● REQUIREMENT: Look through the lines below and extract each one that contains "HomesStyles".

Stored data:
== Segment start ==

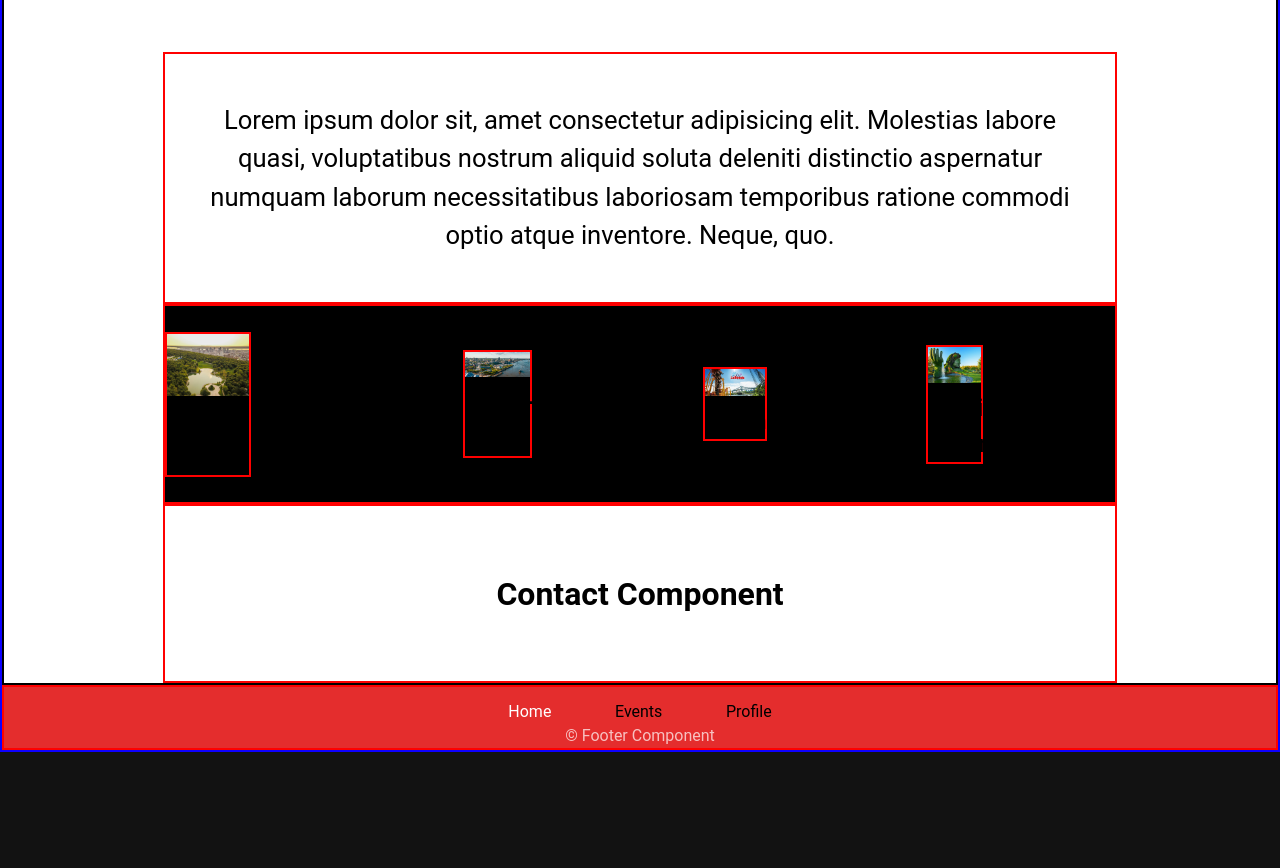
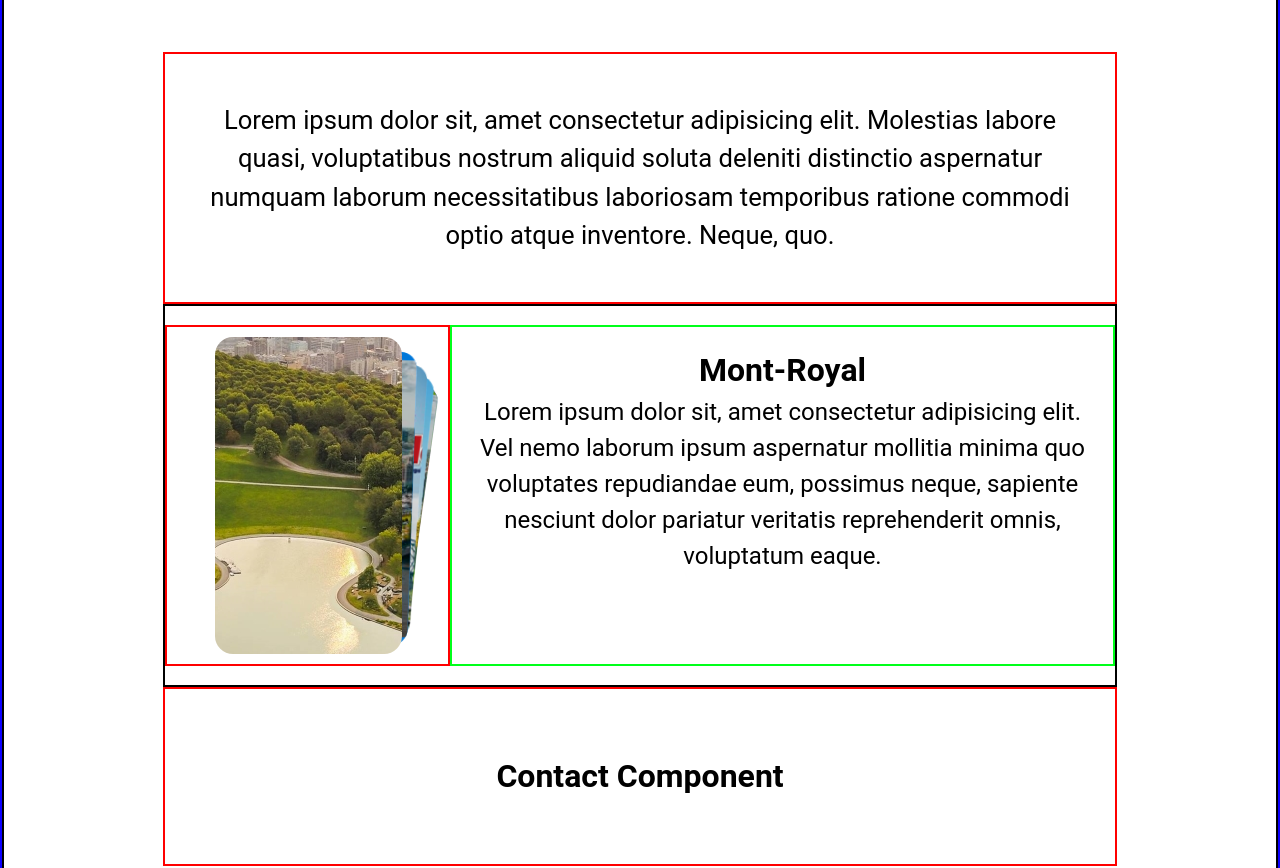
Before and after one commit to XxRedlightxX/TOP_5_MTL, a Vue app in the folder FrontEnd/: page / in a window 1280 px wide. Shown: the part 720-1588 px from the top of the page. Before the commit the page ends 1472 px from the top, so only its background shows below. Built offline with nearby package versions, Linux system fonts and the light colour scheme.

Commit message:
basic sliding

```diff
--- a/FrontEnd/package.json
+++ b/FrontEnd/package.json
@@ -11,6 +11,7 @@
     "@mdi/font": "7.4.47",
     "core-js": "^3.37.1",
     "roboto-fontface": "*",
+    "swiper": "^11.1.14",
     "vue": "^3.4.31",
     "vuetify": "^3.6.11"
   },
--- a/FrontEnd/src/components/HomeComponents/NewEventComponents/NewEventComponent.vue
+++ b/FrontEnd/src/components/HomeComponents/NewEventComponents/NewEventComponent.vue
@@ -1,28 +1,60 @@
 <template>
     <div id="newEventComponent">
-        <div>
-            <v-icon icon="mdi-chevron-left" class="arrow justGlow"></v-icon>
-        </div>
-        <div v-for="(item, index) in newEvent" :key="index">
-            <singleNewEvent :event="item"/>
-        </div>
-        <div>
-            <v-icon icon="mdi-chevron-right" class="arrow justGlow"></v-icon>
-        </div>
+      <swiper
+        :effect="'cards'"
+        :grabCursor="true"
+        :modules="modules"
+        class="mySwiper"
+        @slideChange="onSlideChange"
+      >
+        <swiper-slide
+          v-for="(item, index) in newEvent"
+          :key="index"
+        >
+          <img :src="item.image" alt="#">
+        </swiper-slide>
+      </swiper>
+
+      <div class="contentt">
+        <!-- Exemple d'utilisation de indexSlide pour afficher des informations -->
+        <h2>{{ newEvent[indexSlide].title }}</h2>
+        <p>{{ newEvent[indexSlide].desc }}</p>
+      </div>
     </div>
-</template>
+  </template>
 
-<script setup>
-    import singleNewEvent from "./SingleNewEventComponent.vue"
-    const text = "Lorem ipsum dolor sit, amet consectetur adipisicing elit. Vel nemo laborum ipsum aspernatur mollitia minima quo voluptates repudiandae eum, possimus neque, sapiente nesciunt dolor pariatur veritatis reprehenderit omnis, voluptatum eaque."
+  <script setup>
+    // Import Swiper Vue.js components
+    import { Swiper, SwiperSlide } from 'swiper/vue';
+    import { ref } from 'vue';
+    import 'swiper/css';
+    import 'swiper/css/effect-cards';
+    import { EffectCards } from 'swiper/modules';
+
+    const modules = [EffectCards];
+    const indexSlide = ref(0);
+
+    const text = "Lorem ipsum dolor sit, amet consectetur adipisicing elit. Vel nemo laborum ipsum aspernatur mollitia minima quo voluptates repudiandae eum, possimus neque, sapiente nesciunt dolor pariatur veritatis reprehenderit omnis, voluptatum eaque.";
 
     const newEvent = [
-        {image : "/src/assets/HomeCarousel/Mont-royal.jpg", title: "Mont-Royal", desc: text},
-        {image : "/src/assets/HomeCarousel/Vieux-port.jpg", title: "Vieux-Port", desc: text},
-        {image : "/src/assets/HomeCarousel/LaRonde.jpg", title: "Laronde", desc: text},
-        {image : "/src/assets/HomeCarousel/Jardin-botanique.jpg", title: "Jardin Botanique", desc: text},
-    ]
+      { image: "/src/assets/HomeCarousel/Mont-royal.jpg", title: "Mont-Royal", desc: text },
+      { image: "/src/assets/HomeCarousel/Vieux-port.jpg", title: "Vieux-Port", desc: text },
+      { image: "/src/assets/HomeCarousel/LaRonde.jpg", title: "Laronde", desc: text },
+      { image: "/src/assets/HomeCarousel/Jardin-botanique.jpg", title: "Jardin Botanique", desc: text },
+      { image: "/src/assets/HomeCarousel/Vieux-port.jpg", title: "Vieux-Port", desc: text },
+      { image: "/src/assets/HomeCarousel/LaRonde.jpg", title: "Laronde", desc: text },
+      { image: "/src/assets/HomeCarousel/Mont-royal.jpg", title: "Mont-Royal", desc: text },
+      { image: "/src/assets/HomeCarousel/Jardin-botanique.jpg", title: "Jardin Botanique", desc: text },
+      { image: "/src/assets/HomeCarousel/Vieux-port.jpg", title: "Vieux-Port", desc: text },
+    ];
 
-</script>
+    // Fonction pour mettre à jour l'index du slide actif
+    const onSlideChange = (swiper) => {
+      indexSlide.value = swiper.activeIndex;
+    };
+  </script>
+
+
+
 
 <style src="../../../styles/HomesStyles/NewEventComponentStyle/NewEventComponentStyle.scss"></style>
--- a/FrontEnd/src/components/HomeComponents/NewEventComponents/SingleNewEventComponent.vue
+++ /dev/null
@@ -1,19 +0,0 @@
-<template>
-    <div id="singleNewEventComponent">
-        <img :src="props.newEvent.image" alt="User Image" class="user-image">
-        <h2 class="user-name">{{ props.newEvent.title }}</h2>
-    </div>
-</template>
-
-<script setup>
-    import { defineProps} from 'vue';
-
-    // Define props
-    const props = defineProps({
-        newEvent: Object
-    });
-    //const props = defineProps('newEvent');
-    console.log(props.newEvent)
-</script>
-
-<style src="../../../styles/HomesStyles/NewEventComponentStyle/SingleNewEventComponentStyle.scss"></style>
--- a/FrontEnd/src/components/HomeComponents/NewEventComponents/testSlider.vue
+++ b/FrontEnd/src/components/HomeComponents/NewEventComponents/testSlider.vue
@@ -1,23 +1,60 @@
 <template>
     <div id="newEventComponent">
-        <div class="card-item swiper-slide" v-for="(item, index) in newEvent" :key="index">
-            <SingleNewEvent :newEvent="item"/>
-        </div>
+      <swiper
+        :effect="'cards'"
+        :grabCursor="true"
+        :modules="modules"
+        class="mySwiper"
+        @slideChange="onSlideChange"
+      >
+        <swiper-slide
+          v-for="(item, index) in newEvent"
+          :key="index"
+        >
+          <img :src="item.image" alt="#">
+        </swiper-slide>
+      </swiper>
 
+      <div class="contentt">
+        <!-- Exemple d'utilisation de indexSlide pour afficher des informations -->
+        <h2>{{ newEvent[indexSlide].title }}</h2>
+        <p>{{ newEvent[indexSlide].desc }}</p>
+      </div>
     </div>
-</template>
+  </template>
 
-<script setup>
-    import SingleNewEvent from "./SingleNewEventComponent.vue"
-    const text = "Lorem ipsum dolor sit, amet consectetur adipisicing elit. Vel nemo laborum ipsum aspernatur mollitia minima quo voluptates repudiandae eum, possimus neque, sapiente nesciunt dolor pariatur veritatis reprehenderit omnis, voluptatum eaque."
+  <script setup>
+    // Import Swiper Vue.js components
+    import { Swiper, SwiperSlide } from 'swiper/vue';
+    import { ref } from 'vue';
+    import 'swiper/css';
+    import 'swiper/css/effect-cards';
+    import { EffectCards } from 'swiper/modules';
+
+    const modules = [EffectCards];
+    const indexSlide = ref(0);
+
+    const text = "Lorem ipsum dolor sit, amet consectetur adipisicing elit. Vel nemo laborum ipsum aspernatur mollitia minima quo voluptates repudiandae eum, possimus neque, sapiente nesciunt dolor pariatur veritatis reprehenderit omnis, voluptatum eaque.";
 
     const newEvent = [
-        {image : "/src/assets/HomeCarousel/Mont-royal.jpg", title: "Mont-Royal", desc: text},
-        {image : "/src/assets/HomeCarousel/Vieux-port.jpg", title: "Vieux-Port", desc: text},
-        {image : "/src/assets/HomeCarousel/LaRonde.jpg", title: "Laronde", desc: text},
-        {image : "/src/assets/HomeCarousel/Jardin-botanique.jpg", title: "Jardin Botanique", desc: text},
-    ]
+      { image: "/src/assets/HomeCarousel/Mont-royal.jpg", title: "Mont-Royal", desc: text },
+      { image: "/src/assets/HomeCarousel/Vieux-port.jpg", title: "Vieux-Port", desc: text },
+      { image: "/src/assets/HomeCarousel/LaRonde.jpg", title: "Laronde", desc: text },
+      { image: "/src/assets/HomeCarousel/Jardin-botanique.jpg", title: "Jardin Botanique", desc: text },
+      { image: "/src/assets/HomeCarousel/Vieux-port.jpg", title: "Vieux-Port", desc: text },
+      { image: "/src/assets/HomeCarousel/LaRonde.jpg", title: "Laronde", desc: text },
+      { image: "/src/assets/HomeCarousel/Mont-royal.jpg", title: "Mont-Royal", desc: text },
+      { image: "/src/assets/HomeCarousel/Jardin-botanique.jpg", title: "Jardin Botanique", desc: text },
+      { image: "/src/assets/HomeCarousel/Vieux-port.jpg", title: "Vieux-Port", desc: text },
+    ];
 
-</script>
+    // Fonction pour mettre à jour l'index du slide actif
+    const onSlideChange = (swiper) => {
+      indexSlide.value = swiper.activeIndex;
+    };
+  </script>
+
+
+
 
 <style src="../../../styles/HomesStyles/NewEventComponentStyle/NewEventComponentStyle.scss"></style>
--- a/FrontEnd/src/pages/MenusView/HomeView.vue
+++ b/FrontEnd/src/pages/MenusView/HomeView.vue
@@ -2,8 +2,7 @@
     <div id="homeView">
         <Carousel/>
         <IntroText/>
-        <!--<NewEvent/>-->
-        <NewEventTest/>
+        <NewEvent/>
         <Contact/>
     </div>
 </template>
@@ -12,7 +11,7 @@
     import Carousel from "../../components/HomeComponents/CarouselComponent.vue"
     import IntroText from "../../components/HomeComponents/IntroTextComponent.vue"
     import NewEvent from "../../components/HomeComponents/NewEventComponents/NewEventComponent.vue"
-    import NewEventTest from "../../components/HomeComponents/NewEventComponents/testSlider.vue"
+    //import NewEventTest from "../../components/HomeComponents/NewEventComponents/testSlider.vue"
     import Contact from "../../components/HomeComponents/ContactComponent.vue"
 </script>
 
--- a/FrontEnd/src/styles/HomesStyles/ContactComponentStyle.scss
+++ b/FrontEnd/src/styles/HomesStyles/ContactComponentStyle.scss
@@ -2,7 +2,7 @@
     border: 2px solid red;
     padding: 5% 3%;
     width: 75%;
-    margin: auto;
+    margin: 0% auto;
     h1 {
         font-size: 2rem;
     }
--- a/FrontEnd/src/styles/HomesStyles/NewEventComponentStyle/NewEventComponentStyle.scss
+++ b/FrontEnd/src/styles/HomesStyles/NewEventComponentStyle/NewEventComponentStyle.scss
@@ -1,17 +1,79 @@
 #newEventComponent {
-    border: 2px solid rgb(255, 0, 0);
-    height: 200px;
+    border: 2px solid rgb(0, 0, 0);
     width: 75%;
+    height: 20%;
     margin: auto;
-    background-color: black;
     display: flex;
-    flex-direction: row;
-    overflow-x: auto;
+    justify-content: space-between;
     align-items: center;
-    gap: 1%;
+    .swiper {
+        width: 30%;
+        height: 90%;
+        padding: 1% 5%;
+        border: 2px solid red;
 
-    #singleNewEventComponent {
-        width: 30%;
-        height: 75%;
+        .swiper-slide {
+          display: flex;
+          align-items: center;
+          justify-content: center;
+          border-radius: 18px;
+          font-size: 22px;
+          font-weight: bold;
+          color: #fff;
+        }
+
+        .swiper-slide:nth-child(1n) {
+          background-color: rgb(206, 17, 17);
+        }
+
+        .swiper-slide:nth-child(2n) {
+          background-color: rgb(0, 140, 255);
+        }
+
+        .swiper-slide:nth-child(3n) {
+          background-color: rgb(10, 184, 111);
+        }
+
+        .swiper-slide:nth-child(4n) {
+          background-color: rgb(211, 122, 7);
+        }
+
+        .swiper-slide:nth-child(5n) {
+          background-color: rgb(118, 163, 12);
+        }
+
+        .swiper-slide:nth-child(6n) {
+          background-color: rgb(180, 10, 47);
+        }
+
+        .swiper-slide:nth-child(7n) {
+          background-color: rgb(35, 99, 19);
+        }
+
+        .swiper-slide:nth-child(8n) {
+          background-color: rgb(0, 68, 255);
+        }
+
+        .swiper-slide:nth-child(9n) {
+          background-color: rgb(218, 12, 218);
+        }
+
+        .swiper-slide:nth-child(10n) {
+          background-color: rgb(54, 94, 77);
+        }
+    }
+    .contentt {
+        flex: 1;
+        border: 2px solid rgb(0, 255, 26);
+        padding: 2% 2%;
+        height: 90%;
+
+        h2 {
+            font-size: 2rem;
+        }
+        p {
+            font-size: 1.5rem;
+            color: black;
+        }
     }
 }
--- a/FrontEnd/src/styles/HomesStyles/NewEventComponentStyle/SingleNewEventComponentStyle.scss
+++ /dev/null
@@ -1,19 +0,0 @@
-#singleNewEventComponent {
-    border: 2px solid rgb(255, 0, 0);
-    width: 100%;
-    position: relative;
-
-    img {
-        width: 100%;
-    }
-    p {
-        display: none;
-        position: absolute;
-        text-align: center;
-        top: 10%;
-    }
-
-    img:hover ~ p {
-        display: block;
-    }
-}
--- a/FrontEnd/src/styles/MenusViewStyles/HomeViewStyle.scss
+++ b/FrontEnd/src/styles/MenusViewStyles/HomeViewStyle.scss
@@ -1,6 +1,6 @@
 #homeView{
     border: 2px solid black;
-
+    //background-color: black;
     #introTextComponent {
         margin-top: 5%;
     }
```
Also changed, not shown: FrontEnd/src/JS/NewEventSliderScript.js (deleted, +0 -34 lines), 1 other file (tests, documents, lock files or other folders).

== Segment end ==

● RESULT FOR THIS TASK:
 <style src="../../../styles/HomesStyles/NewEventComponentStyle/NewEventComponentStyle.scss"></style>
-<style src="../../../styles/HomesStyles/NewEventComponentStyle/SingleNewEventComponentStyle.scss"></style>
 <style src="../../../styles/HomesStyles/NewEventComponentStyle/NewEventComponentStyle.scss"></style>
--- a/FrontEnd/src/styles/HomesStyles/ContactComponentStyle.scss
+++ b/FrontEnd/src/styles/HomesStyles/ContactComponentStyle.scss
--- a/FrontEnd/src/styles/HomesStyles/NewEventComponentStyle/NewEventComponentStyle.scss
+++ b/FrontEnd/src/styles/HomesStyles/NewEventComponentStyle/NewEventComponentStyle.scss
--- a/FrontEnd/src/styles/HomesStyles/NewEventComponentStyle/SingleNewEventComponentStyle.scss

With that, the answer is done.